RECORDS SUPPLIED:
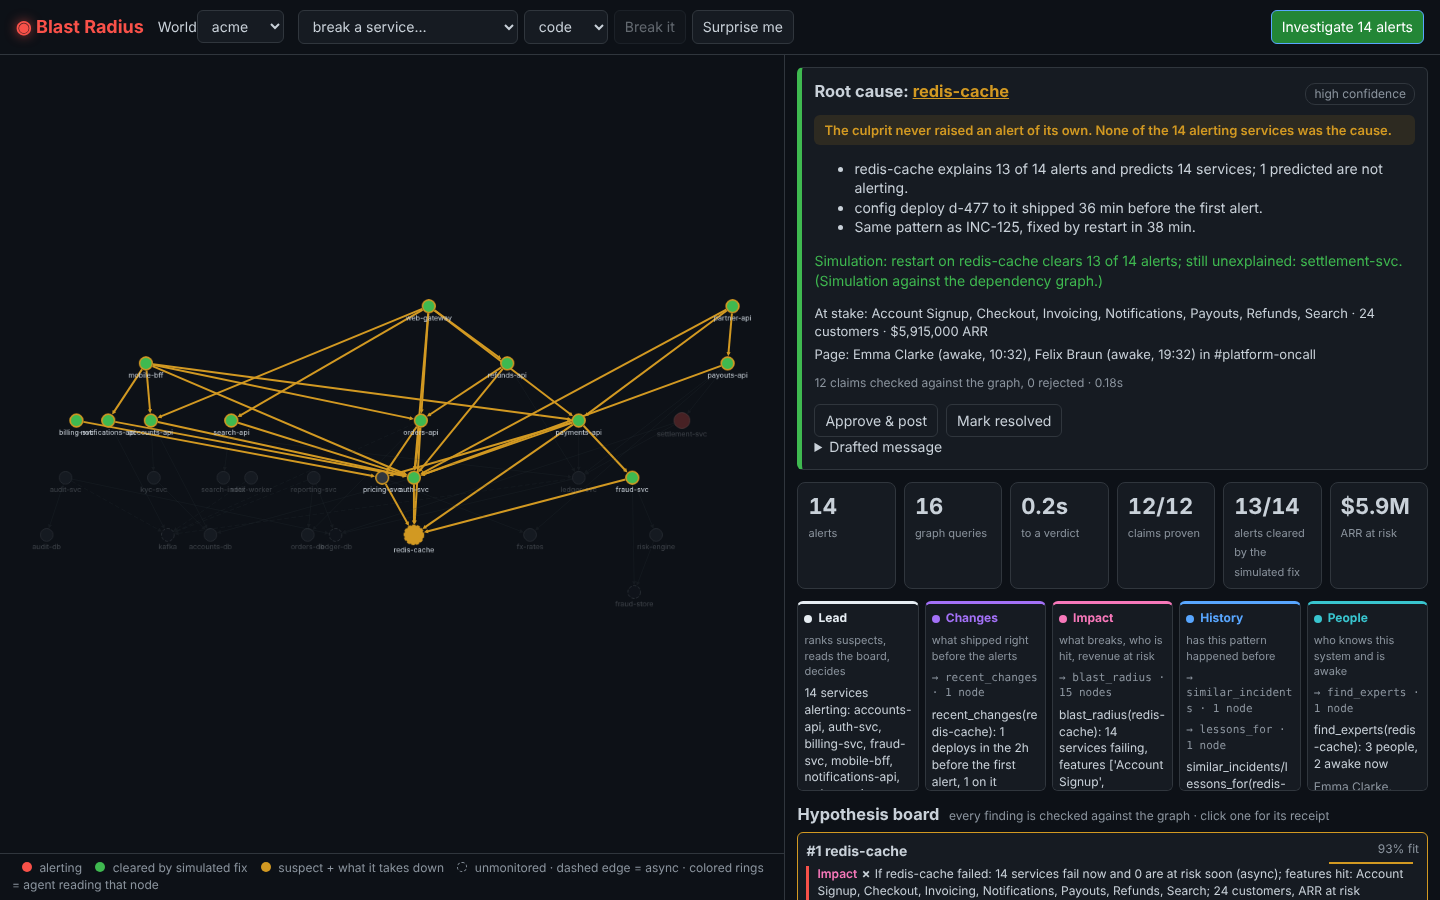
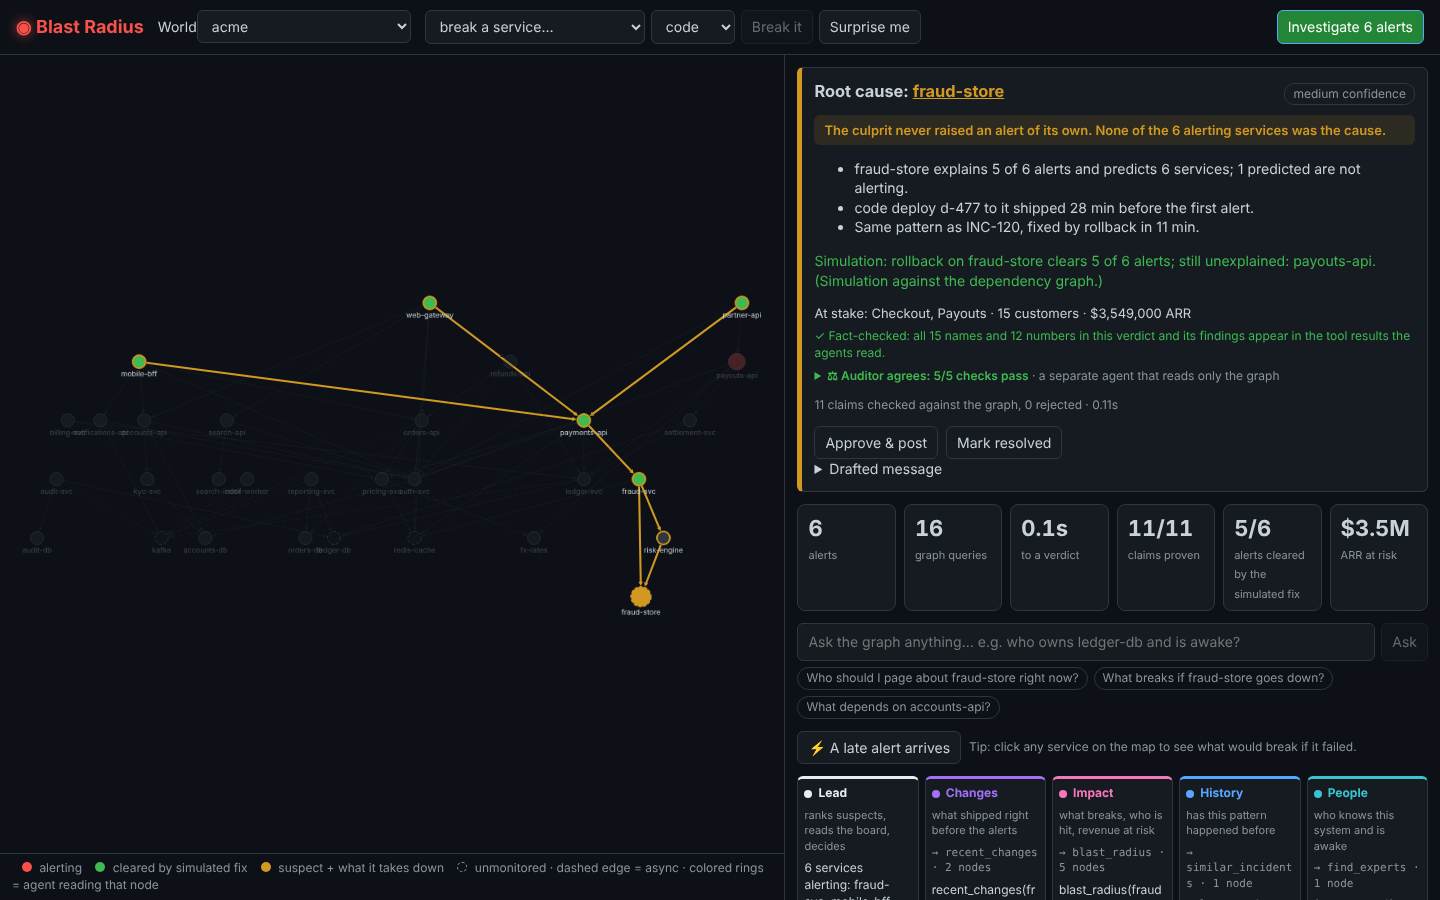
Docs: Auditor; refreshed screenshot
Claude-Session: https://claude.ai/code/session_01STrKdnem9AQHng1VtdPq5L

diff --git a/README.md b/README.md
@@ -22,6 +22,7 @@ Built for Graph Hacks (WeMakeDevs x FalkorDB). Tracks 01 (Agents That Act on Con
 | **Ask the graph** | Type any question ("who should I page about ledger-db right now?"). A small model answers using only read-only graph tools; citations to nodes it never read are dropped, and the receipt shows every query. |
 | **Bring your own system** | Paste a `docker-compose.yml`: services become nodes, `depends_on` becomes edges, no healthcheck means unmonitored. Break your own architecture and watch the agents work. |
 | **Fact-checked words** | Every service name, deploy id, incident id and number in a verdict, a finding or an Ask answer is checked against the tool results that agent actually read. The UI shows "✓ Fact-checked" or lists what could not be found. |
+| **An Auditor that only reads the graph** | A sixth agent shares nothing with the team but the graph: it reads the stored Decision, its BLAMES edges, the board's findings, the stored simulation and fact-check, runs deterministic checks (independent support, deploy before first alert, fix clears most alerts, abstentions stay low-confidence), and writes an Audit node. |
 | **Postmortem from memory** | After resolving, one click renders a postmortem (timeline, cause, evidence, hypotheses ruled out, lesson saved) purely from the investigation's nodes. No model writes it, so it cannot invent anything. |
 | **Real topology too** | Besides two synthetic companies, the `boutique` world is the service graph of Google's open-source Online Boutique microservices demo (monitoring flags, teams and history are our synthetic additions). |
 | **Scales** | Exact branch-and-bound ranking: about 0.4 s for a 28-alert storm in a 2,000-service graph and under 2 s at 10,000 services, same top 5 as scoring everyone ([docs/SCALE.md](docs/SCALE.md)). |

diff --git a/docs/ARCHITECTURE.md b/docs/ARCHITECTURE.md
@@ -180,6 +180,10 @@ Everything here is tested with a scripted fake model. It has NOT been run agains
 
 **Scale.** `rank_root_causes` now visits candidates by coverage and stops once a candidate's best possible score (coverage with perfect precision) is below the current top-k, which gives exactly the same top-k (tested on 36 random storms over three worlds) with far fewer expensive blast-radius walks. Results in docs/SCALE.md.
 
+## 21. The Auditor (`backend/agents/auditor.py`)
+
+After the Lead decides, the simulation result and the fact-check are stored on the Decision node. The Auditor then reads only the graph (never the team's memory or transcripts) and checks: the Decision links to the blamed service; the accepted hypothesis has support from at least one specialist (two for high confidence, not counting People); a blamed deploy went to that service before the first alert; the simulated fix clears at least 70% of alerts; the fact-check found nothing; an abstention is low confidence and considered alternatives. It writes `(:Agent {name:'Auditor'})-[:WROTE]->(:Audit {verdict, checks})-[:AUDITS]->(:Decision)`. It cannot change the verdict; disagreement is shown to the human.
+
 ## Not built yet
 
 Ripple in the web screen, real-model tuning on dev scenarios, re-recording the replay from a real run, the final benchmark on the held-out test split, BENCHMARK.md, the blog and demo script.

WHAT YOU HAVE TO DO:
The entries above are to be copied exactly, with every picture left out.

ANSWER FOR THIS EXERCISE:
Docs: Auditor; refreshed screenshot
Claude-Session: https://claude.ai/code/session_01STrKdnem9AQHng1VtdPq5L

diff --git a/README.md b/README.md
@@ -22,6 +22,7 @@ Built for Graph Hacks (WeMakeDevs x FalkorDB). Tracks 01 (Agents That Act on Con
 | **Ask the graph** | Type any question ("who should I page about ledger-db right now?"). A small model answers using only read-only graph tools; citations to nodes it never read are dropped, and the receipt shows every query. |
 | **Bring your own system** | Paste a `docker-compose.yml`: services become nodes, `depends_on` becomes edges, no healthcheck means unmonitored. Break your own architecture and watch the agents work. |
 | **Fact-checked words** | Every service name, deploy id, incident id and number in a verdict, a finding or an Ask answer is checked against the tool results that agent actually read. The UI shows "✓ Fact-checked" or lists what could not be found. |
+| **An Auditor that only reads the graph** | A sixth agent shares nothing with the team but the graph: it reads the stored Decision, its BLAMES edges, the board's findings, the stored simulation and fact-check, runs deterministic checks (independent support, deploy before first alert, fix clears most alerts, abstentions stay low-confidence), and writes an Audit node. |
 | **Postmortem from memory** | After resolving, one click renders a postmortem (timeline, cause, evidence, hypotheses ruled out, lesson saved) purely from the investigation's nodes. No model writes it, so it cannot invent anything. |
 | **Real topology too** | Besides two synthetic companies, the `boutique` world is the service graph of Google's open-source Online Boutique microservices demo (monitoring flags, teams and history are our synthetic additions). |
 | **Scales** | Exact branch-and-bound ranking: about 0.4 s for a 28-alert storm in a 2,000-service graph and under 2 s at 10,000 services, same top 5 as scoring everyone ([docs/SCALE.md](docs/SCALE.md)). |

diff --git a/docs/ARCHITECTURE.md b/docs/ARCHITECTURE.md
@@ -180,6 +180,10 @@ Everything here is tested with a scripted fake model. It has NOT been run agains
 
 **Scale.** `rank_root_causes` now visits candidates by coverage and stops once a candidate's best possible score (coverage with perfect precision) is below the current top-k, which gives exactly the same top-k (tested on 36 random storms over three worlds) with far fewer expensive blast-radius walks. Results in docs/SCALE.md.
 
+## 21. The Auditor (`backend/agents/auditor.py`)
+
+After the Lead decides, the simulation result and the fact-check are stored on the Decision node. The Auditor then reads only the graph (never the team's memory or transcripts) and checks: the Decision links to the blamed service; the accepted hypothesis has support from at least one specialist (two for high confidence, not counting People); a blamed deploy went to that service before the first alert; the simulated fix clears at least 70% of alerts; the fact-check found nothing; an abstention is low confidence and considered alternatives. It writes `(:Agent {name:'Auditor'})-[:WROTE]->(:Audit {verdict, checks})-[:AUDITS]->(:Decision)`. It cannot change the verdict; disagreement is shown to the human.
+
 ## Not built yet
 
 Ripple in the web screen, real-model tuning on dev scenarios, re-recording the replay from a real run, the final benchmark on the held-out test split, BENCHMARK.md, the blog and demo script.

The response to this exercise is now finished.